Search the records below for the word "text", then return every line where it appears.

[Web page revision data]
• • • • • • •
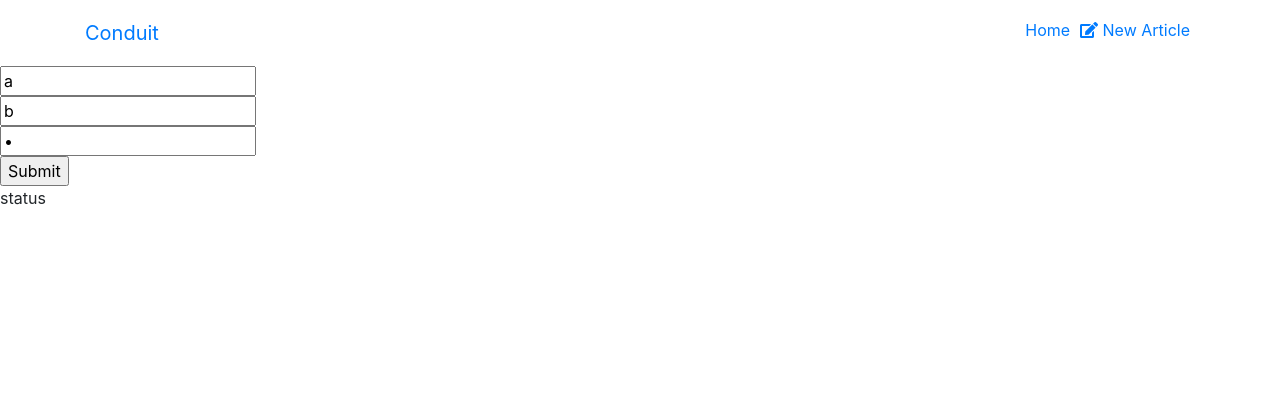
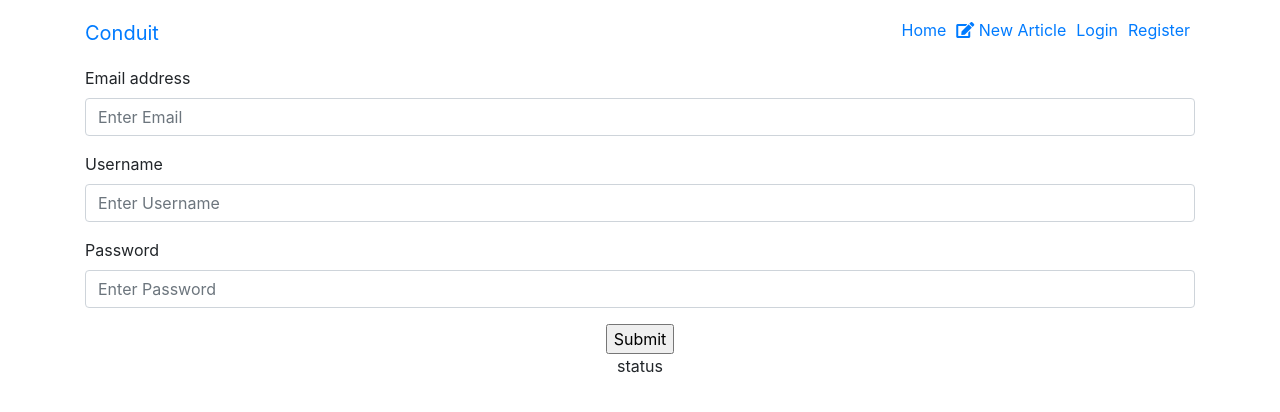
Before and after one commit to sandeepyadavhas/conduit, a Vue app: page /register in a window 1280 px wide. Shown: the top 412 px of the page. Built offline with nearby package versions, Linux system fonts and the light colour scheme.

Commit message:
Login Signup styled and added to navbar

```diff
--- a/src/components/Login.vue
+++ b/src/components/Login.vue
@@ -1,20 +1,31 @@
 <template>
-	<div class="login">
+	<div class="login container">
 		<form v-on:submit.prevent="login">
+			<div class="form-group">
+				<label for="email">Email address</label>
 				<input
-			type="text"
+					type="email"
 					v-model="email"
 					name="email"
-			placeholder="email"
-		/> <br>
+					placeholder="Enter Email"
+					class="form-control"
+					id="email"
+					aria-describedby="emailHelp"
+				/>
+			</div>
+
+			<div class="form-group">
+				<label for="password">Password</label>
 				<input
 					type="password"
 					v-model="password"
 					name="password"
-			placeholder="password"
-		/> <br>
-		<input type="submit"> <br>
-		{{status}}
+					placeholder="Enter Password"
+					class="form-control"
+					id="password"
+				/>
+			</div>
+			<div class="text-center"><input type="submit" class="btn btn-primary"><br>{{status}}</div>
 		</form>
 	</div>
 </template>
--- a/src/components/Navbar.vue
+++ b/src/components/Navbar.vue
@@ -12,7 +12,14 @@
           <ul>
             <li><router-link to="/">Home</router-link></li>
             <li><router-link to="/new"><i class="fas fa-edit"></i>&nbsp;New&nbsp;Article</router-link></li>
-            <li v-if="user"><router-link class="username" :to="'/profile/'+user.username">{{user.username}}</router-link></li>
+            <div class="username-container" v-if="user">
+              <li><router-link class="username no-underline" :to="'/profile/'+user.username">{{user.username}}</router-link></li>
+              <li class="logout"><router-link class="no-underline" to="logout">Logout</router-link></li>
+            </div>
+            <div v-else class="login-signup-container">
+              <li><router-link to="/login">Login</router-link></li>
+              <li><router-link to="/register">Register</router-link></li>
+            </div>
           </ul>
         <!-- </div> -->
       </div>
@@ -29,6 +36,11 @@ export default {
   computed: {
     user() {
       return this.$root.user;
+    }
+  },
+  methods: {
+    logout() {
+      console.log('logout');
     }
   }
 };
@@ -49,7 +61,23 @@ ul {
   margin-top: 10px;
   word-wrap: none;
 }
-.username {
+.logout{
+  display: none;
+  position: absolute;
+  bottom: -30px;
+  right: 0px;
+}
+.username-container {
+  display: inline;
+  position: relative;
+}
+.username-container:hover .logout {
+  display: inline;
+}
+.no-underline {
   text-decoration: none;
 }
+.login-signup-container {
+  display: inline;
+}
 </style>
--- a/src/components/Register.vue
+++ b/src/components/Register.vue
@@ -1,26 +1,44 @@
 <template>
-	<div class="register">
+	<div class="register container">
 		<form v-on:submit.prevent="register">
+
+			<div class="form-group">
+				<label for="email">Email address</label>
+				<input
+					type="text"
+					v-model="email"
+					name="email"
+					placeholder="Enter Email"
+					class="form-control"
+					id="email"
+					aria-describedby="emailHelp"
+				/>
+			</div>
+
+			<div class="form-group">
+				<label for="username">Username</label>
 				<input
 					type="text"
 					v-model="username"
 					name="username"
-			placeholder="username"
-		/> <br>
-		<input
-			type="text"
-			v-model="email"
-			name="email"
-			placeholder="email"
-		/> <br>
+					placeholder="Enter Username"
+					class="form-control"
+					id="username"
+				/>
+			</div>
+
+			<div class="form-group">
+				<label for="password">Password</label>
 				<input
 					type="password"
 					v-model="password"
 					name="password"
-			placeholder="password"
-		/> <br>
-		<input type="submit"> <br>
-		{{status}}
+					placeholder="Enter Password"
+					class="form-control"
+					id="password"
+				/>
+			</div>
+			<div class="text-center"><input type="submit"><br>{{status}}</div>
 		</form>
 	</div>
 </template>
@@ -31,9 +49,9 @@ import UserService from '@/services/UserService'
 export default {
 	name: 'Register',
 	data: () => { return{
-		username: 'a',
-		email: 'b',
-		password: 'c',
+		username: '',
+		email: '',
+		password: '',
 		status: 'status'
 	}},
 	methods: {
--- a/src/router.js
+++ b/src/router.js
@@ -7,13 +7,13 @@ import ArticleListView from './components/ArticleListView.vue'
 import ArticleView from './views//ArticleView.vue'
 import NewArticle from './components/NewArticle.vue'
 import Profile from './views/Profile.vue'
+import Logout from './views/Logout.vue'
 
 Vue.use(Router)
 
 export default new Router({
 	mode: 'history',
 	base: process.env.BASE_URL,
-	canReuse: false,
 	routes: [
 		{
 			path: '/',
@@ -44,6 +44,11 @@ export default new Router({
 			path: '/profile/:username',
 			name: 'profile',
 			component: Profile
+		},
+		{
+			path: '/logout',
+			name: 'logout',
+			component: Logout
 		}
 	]
 })
--- a/src/services/ArticleService.js
+++ b/src/services/ArticleService.js
@@ -1,10 +1,15 @@
 import Api from '@/services/Api'
 
-function getAuthHeader() {
+function getAuthHeader(strict) {
 	if (localStorage.jwtToken) {
 		return { 'Authorization': 'Token ' + localStorage.jwtToken};
 	}
-	else return {};
+	else {
+		if (strict) {
+			location.href = '/login';
+		}
+		return {};
+	}
 }
 
 export default {
@@ -14,7 +19,7 @@ export default {
 				limit: limit,
 				offset: offset,
 			},
-			headers: getAuthHeader()
+			headers: getAuthHeader(false)
 		};
 		if (tag) {
 			config.params.tag = tag;
@@ -27,7 +32,7 @@ export default {
 				limit: limit,
 				offset: offset,
 			},
-			headers: getAuthHeader()
+			headers: getAuthHeader(true)
 		};
 		return Api().get('/articles/feed', config);
 	},
@@ -35,31 +40,33 @@ export default {
 		return Api().get('/tags');
 	},
 	getArticle(slug) {
-		return Api().get('/articles/'+slug);
+		return Api().get('/articles/'+slug, {
+			headers: getAuthHeader(false)
+		});
 	},
 	addComment(slug, data) {
 		return Api().post('/articles/'+slug+'/comments', data, {
-			headers: getAuthHeader()
+			headers: getAuthHeader(true)
 		});
 	},
 	getComments(slug) {
 		return Api().get('/articles/'+slug+'/comments', {
-			headers: getAuthHeader()
+			headers: getAuthHeader(false)
 		});
 	},
 	addArticle(data) {
 		return Api().post('/articles', data, {
-			headers: getAuthHeader()
+			headers: getAuthHeader(true)
 		});
 	},
 	likePost(slug) {
 		return Api().post('/articles/'+slug+'/favorite', {}, {
-			headers: getAuthHeader()
+			headers: getAuthHeader(true)
 		});
 	},
 	dislikePost(slug) {
 		return Api().delete('/articles/'+slug+'/favorite', {
-			headers: getAuthHeader()
+			headers: getAuthHeader(true)
 		});
 	}
 }
--- a/src/services/UserService.js
+++ b/src/services/UserService.js
@@ -1,11 +1,13 @@
 import Api from '@/services/Api'
 
-function getAuthHeader() {
+function getAuthHeader(strict) {
 	if (localStorage.jwtToken) {
 		return { 'Authorization': 'Token ' + localStorage.jwtToken};
 	}
 	else {
-		location.href = "/login";
+		if (strict) {
+			location.href = '/login';
+		}
 		return {};
 	}
 }
@@ -33,22 +35,22 @@ export default {
 	},
 	getUser() {
 		return Api().get('/user', {
-			headers: getAuthHeader()
+			headers: getAuthHeader(true)
 		});
 	},
 	getProfile(username) {
 		return Api().get('/profiles/'+username, {
-			headers: getAuthHeader()
+			headers: getAuthHeader(false)
 		})
 	},
 	follow(username) {
 		return Api().post('/profiles/'+username+'/follow', {}, {
-			headers: getAuthHeader()
+			headers: getAuthHeader(true)
 		})
 	},
 	unfollow(username) {
 		return Api().delete('/profiles/'+username+'/follow', {
-			headers: getAuthHeader()
+			headers: getAuthHeader(true)
 		})
 	}
 }
--- a/src/views/Home.vue
+++ b/src/views/Home.vue
@@ -1,5 +1,6 @@
 <template>
 	<div class="home">
+		This is an Obsolete file and is not used in the project
 		<img alt="Vue logo" src="../assets/logo.png">
 		<HelloWorld msg="Welcome to Your Vue.js App"/>
 		<button v-if="loggedIn" @click="logout">Logout</button>
--- /dev/null
+++ b/src/views/Logout.vue
@@ -0,0 +1,54 @@
+<template>
+	<div class="logout">
+		<p>Thanks for visiting {{username}}!!</p>
+		<p v-if="loggedOut">Redirecting in {{count}}...</p>
+	</div>
+</template>
+
+<script>
+// @ is an alias to /src
+import UserService from '@/services/UserService'
+
+export default {
+	name: 'logout',
+	components: {},
+	data: () => { return{
+		username: '',
+		loggedOut: false,
+		count: 5
+	}},
+	methods: {
+		async logout() {
+			await UserService.logout();
+			this.$root.user = null;
+			console.log('logged out');
+		}
+	},
+	computed: {
+		user() {
+			return this.$root.user;
+		}
+	},
+	async created() {
+		if (!this.$root.user) {
+			this.$router.push('/login');
+		}
+		this.username = this.$root.user.username;
+
+		await this.logout();
+		this.loggedOut = true;
+
+		setInterval(() => {
+			if (this.count == 0) {
+				location.href = '/';
+			}
+			else {
+				this.count -= 1;
+			}
+		}, 1000);
+	}
+}
+</script>
+
+<style>
+</style>
```
Lines whose indentation alone changed are shown as unchanged.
• • • • • • •
Expected output:
-			type="text"
+			<div class="text-center"><input type="submit" class="btn btn-primary"><br>{{status}}</div>
   text-decoration: none;
+					type="text"
 					type="text"
-			type="text"
+			<div class="text-center"><input type="submit"><br>{{status}}</div>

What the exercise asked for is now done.